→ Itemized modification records
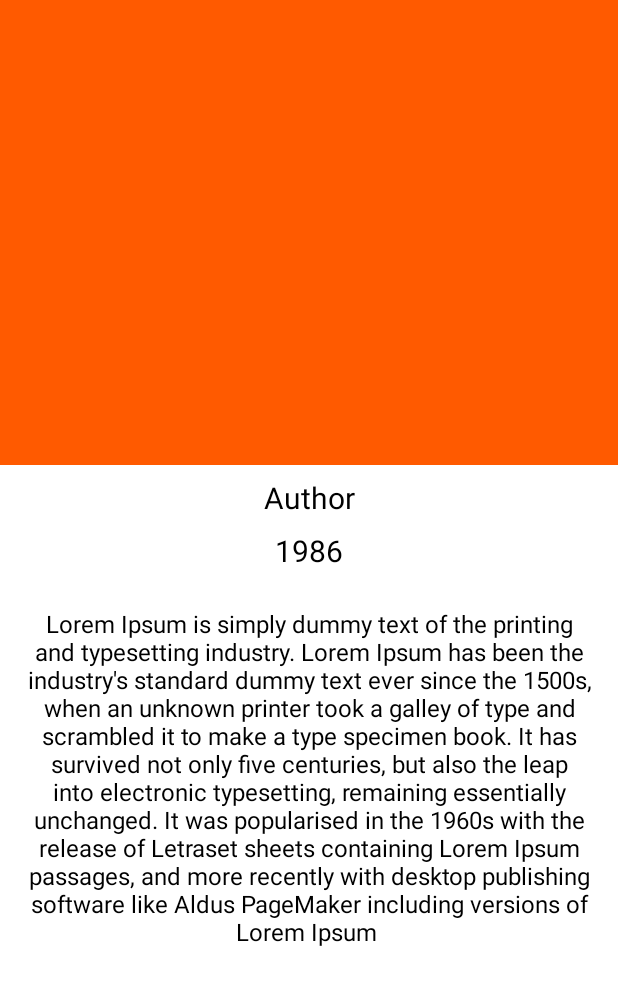
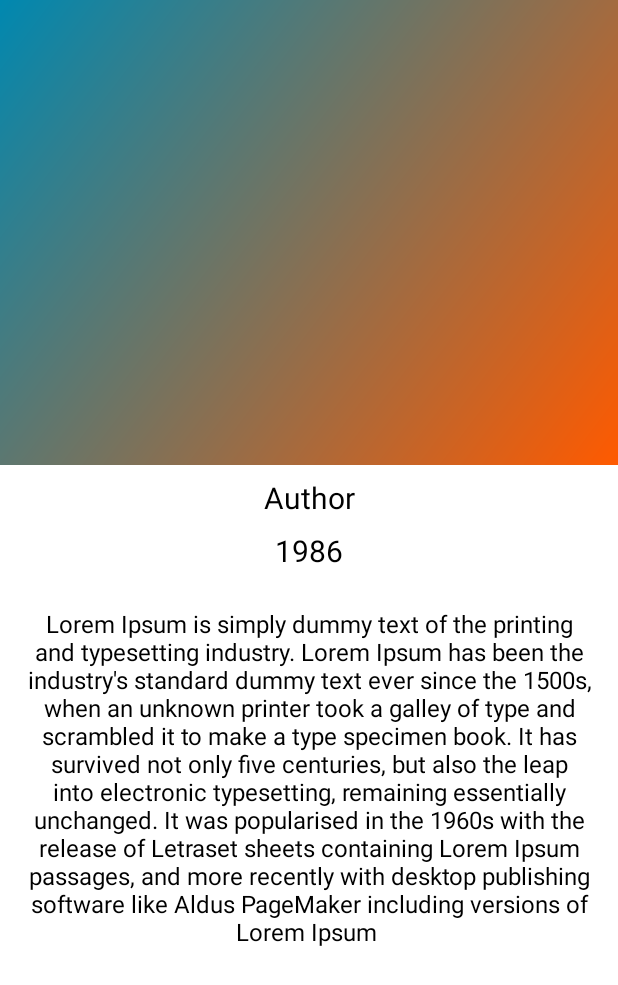
Before and after one commit to yehlfektn/Library, an Android app: the layout activity_book_details.xml on its own in the app's theme, with its tools: preview values and no code run, on a phone screen of 412 x 824 dp. Shown: the top 985 px of the screen. Run offline under Robolectric (Android 15) with nearby library versions, the phone set to English and light mode, and no system bars.

```diff
--- a/app/src/main/java/gravityfalls/library/firebase/FirebaseService.java
+++ b/app/src/main/java/gravityfalls/library/firebase/FirebaseService.java
@@ -16,7 +16,7 @@ public class FirebaseService extends FirebaseInstanceIdService {
     public void onTokenRefresh() {
         // Get updated InstanceID token.
         String refreshedToken = FirebaseInstanceId.getInstance().getToken();
-        Log.e(TAG, "Refreshed token: " + refreshedToken);
+        Log.wtf(TAG, "Refreshed token: " + refreshedToken);
 
         // If you want to send messages to this application instance or
         // manage this apps subscriptions on the server side, send the
--- a/app/src/main/java/gravityfalls/library/firebase/MessagingService.java
+++ b/app/src/main/java/gravityfalls/library/firebase/MessagingService.java
@@ -16,18 +16,17 @@ public class MessagingService extends FirebaseMessagingService {
     public void onMessageReceived(RemoteMessage remoteMessage) {
         // ...
 
-        // TODO(developer): Handle FCM messages here.
         // Not getting messages here? See why this may be: https://goo.gl/39bRNJ
         Log.d(TAG, "From: " + remoteMessage.getFrom());
 
         // Check if message contains a data payload.
         if (remoteMessage.getData().size() > 0) {
-            Log.d(TAG, "Message data payload: " + remoteMessage.getData());
+            Log.wtf(TAG, "Message data payload: " + remoteMessage.getData());
         }
 
         // Check if message contains a notification payload.
         if (remoteMessage.getNotification() != null) {
-            Log.d(TAG, "Message Notification Body: " + remoteMessage.getNotification().getBody());
+            Log.wtf(TAG, "Message Notification Body: " + remoteMessage.getNotification().getBody());
         }
 
         // Also if you intend on generating your own notifications as a result of a received FCM
--- /dev/null
+++ b/app/src/main/res/drawable/bookdetails_background.xml
@@ -0,0 +1,11 @@
+<?xml version="1.0" encoding="utf-8"?>
+<shape xmlns:android="http://schemas.android.com/apk/res/android" android:shape="rectangle" >
+    <gradient
+        android:startColor="@color/colorPrimary"
+        android:endColor="@color/colorAccent"
+        android:angle="135"/>
+    <corners
+        android:radius="0dp"/>
+
+
+</shape>
--- a/app/src/main/res/layout/activity_book_details.xml
+++ b/app/src/main/res/layout/activity_book_details.xml
@@ -24,7 +24,7 @@
                 android:id="@+id/layout_background"
                 android:layout_width="match_parent"
                 android:layout_height="wrap_content"
-                android:background="@color/colorPrimary"
+                android:background="@drawable/bookdetails_background"
                 android:gravity="center_horizontal"
                 android:orientation="vertical"
                 android:paddingLeft="16dp"
@@ -37,7 +37,9 @@
                     android:layout_height="200dp"
                     android:layout_marginBottom="70dp"
                     android:layout_marginTop="40dp"
-                    android:scaleType="centerCrop" />
+                    android:adjustViewBounds="true"
+                    android:background="@android:color/transparent"
+                    android:scaleType="fitXY" />
             </LinearLayout>
 
             <android.support.v7.widget.Toolbar
@@ -63,7 +65,7 @@
             android:orientation="vertical">
 
             <TextView
-                style="@style/ProximaRegular"
+                style="@style/ProximaHeader"
                 android:id="@+id/txt_author"
                 android:layout_width="match_parent"
                 android:layout_height="wrap_content"
@@ -73,7 +75,7 @@
                 tools:text="Author"/>
 
             <TextView
-                style="@style/ProximaRegular"
+                style="@style/ProximaHeader"
                 android:id="@+id/txt_year"
                 android:layout_width="match_parent"
                 android:layout_height="wrap_content"
--- a/app/src/main/res/values/styles.xml
+++ b/app/src/main/res/values/styles.xml
@@ -44,4 +44,10 @@
         <item name="android:textSize">16sp</item>
     </style>
 
+    <style name="ProximaHeader">
+        <item name="fontPath">fonts/ProximaNova-Semibold.ttf</item>
+        <item name="android:textColor">@android:color/black</item>
+        <item name="android:textSize">20sp</item>
+    </style>
+
 </resources>
```
Also changed, not shown: app/src/main/java/gravityfalls/library/main/BookDetailsActivity.java (+22 -1 lines), app/src/main/java/gravityfalls/library/utils/Helper.java (+31 -0 lines), app/src/main/res/layout/recycler_view_item.xml (+4 -3 lines).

→ ASSIGNMENT
No pictures go in the copy. Set down all the data exactly.

→ RESPONSE TO THE EXERCISE
Before and after one commit to yehlfektn/Library, an Android app: the layout activity_book_details.xml on its own in the app's theme, with its tools: preview values and no code run, on a phone screen of 412 x 824 dp. Shown: the top 985 px of the screen. Run offline under Robolectric (Android 15) with nearby library versions, the phone set to English and light mode, and no system bars.

```diff
--- a/app/src/main/java/gravityfalls/library/firebase/FirebaseService.java
+++ b/app/src/main/java/gravityfalls/library/firebase/FirebaseService.java
@@ -16,7 +16,7 @@ public class FirebaseService extends FirebaseInstanceIdService {
     public void onTokenRefresh() {
         // Get updated InstanceID token.
         String refreshedToken = FirebaseInstanceId.getInstance().getToken();
-        Log.e(TAG, "Refreshed token: " + refreshedToken);
+        Log.wtf(TAG, "Refreshed token: " + refreshedToken);
 
         // If you want to send messages to this application instance or
         // manage this apps subscriptions on the server side, send the
--- a/app/src/main/java/gravityfalls/library/firebase/MessagingService.java
+++ b/app/src/main/java/gravityfalls/library/firebase/MessagingService.java
@@ -16,18 +16,17 @@ public class MessagingService extends FirebaseMessagingService {
     public void onMessageReceived(RemoteMessage remoteMessage) {
         // ...
 
-        // TODO(developer): Handle FCM messages here.
         // Not getting messages here? See why this may be: https://goo.gl/39bRNJ
         Log.d(TAG, "From: " + remoteMessage.getFrom());
 
         // Check if message contains a data payload.
         if (remoteMessage.getData().size() > 0) {
-            Log.d(TAG, "Message data payload: " + remoteMessage.getData());
+            Log.wtf(TAG, "Message data payload: " + remoteMessage.getData());
         }
 
         // Check if message contains a notification payload.
         if (remoteMessage.getNotification() != null) {
-            Log.d(TAG, "Message Notification Body: " + remoteMessage.getNotification().getBody());
+            Log.wtf(TAG, "Message Notification Body: " + remoteMessage.getNotification().getBody());
         }
 
         // Also if you intend on generating your own notifications as a result of a received FCM
--- /dev/null
+++ b/app/src/main/res/drawable/bookdetails_background.xml
@@ -0,0 +1,11 @@
+<?xml version="1.0" encoding="utf-8"?>
+<shape xmlns:android="http://schemas.android.com/apk/res/android" android:shape="rectangle" >
+    <gradient
+        android:startColor="@color/colorPrimary"
+        android:endColor="@color/colorAccent"
+        android:angle="135"/>
+    <corners
+        android:radius="0dp"/>
+
+
+</shape>
--- a/app/src/main/res/layout/activity_book_details.xml
+++ b/app/src/main/res/layout/activity_book_details.xml
@@ -24,7 +24,7 @@
                 android:id="@+id/layout_background"
                 android:layout_width="match_parent"
                 android:layout_height="wrap_content"
-                android:background="@color/colorPrimary"
+                android:background="@drawable/bookdetails_background"
                 android:gravity="center_horizontal"
                 android:orientation="vertical"
                 android:paddingLeft="16dp"
@@ -37,7 +37,9 @@
                     android:layout_height="200dp"
                     android:layout_marginBottom="70dp"
                     android:layout_marginTop="40dp"
-                    android:scaleType="centerCrop" />
+                    android:adjustViewBounds="true"
+                    android:background="@android:color/transparent"
+                    android:scaleType="fitXY" />
             </LinearLayout>
 
             <android.support.v7.widget.Toolbar
@@ -63,7 +65,7 @@
             android:orientation="vertical">
 
             <TextView
-                style="@style/ProximaRegular"
+                style="@style/ProximaHeader"
                 android:id="@+id/txt_author"
                 android:layout_width="match_parent"
                 android:layout_height="wrap_content"
@@ -73,7 +75,7 @@
                 tools:text="Author"/>
 
             <TextView
-                style="@style/ProximaRegular"
+                style="@style/ProximaHeader"
                 android:id="@+id/txt_year"
                 android:layout_width="match_parent"
                 android:layout_height="wrap_content"
--- a/app/src/main/res/values/styles.xml
+++ b/app/src/main/res/values/styles.xml
@@ -44,4 +44,10 @@
         <item name="android:textSize">16sp</item>
     </style>
 
+    <style name="ProximaHeader">
+        <item name="fontPath">fonts/ProximaNova-Semibold.ttf</item>
+        <item name="android:textColor">@android:color/black</item>
+        <item name="android:textSize">20sp</item>
+    </style>
+
 </resources>
```
Also changed, not shown: app/src/main/java/gravityfalls/library/main/BookDetailsActivity.java (+22 -1 lines), app/src/main/java/gravityfalls/library/utils/Helper.java (+31 -0 lines), app/src/main/res/layout/recycler_view_item.xml (+4 -3 lines).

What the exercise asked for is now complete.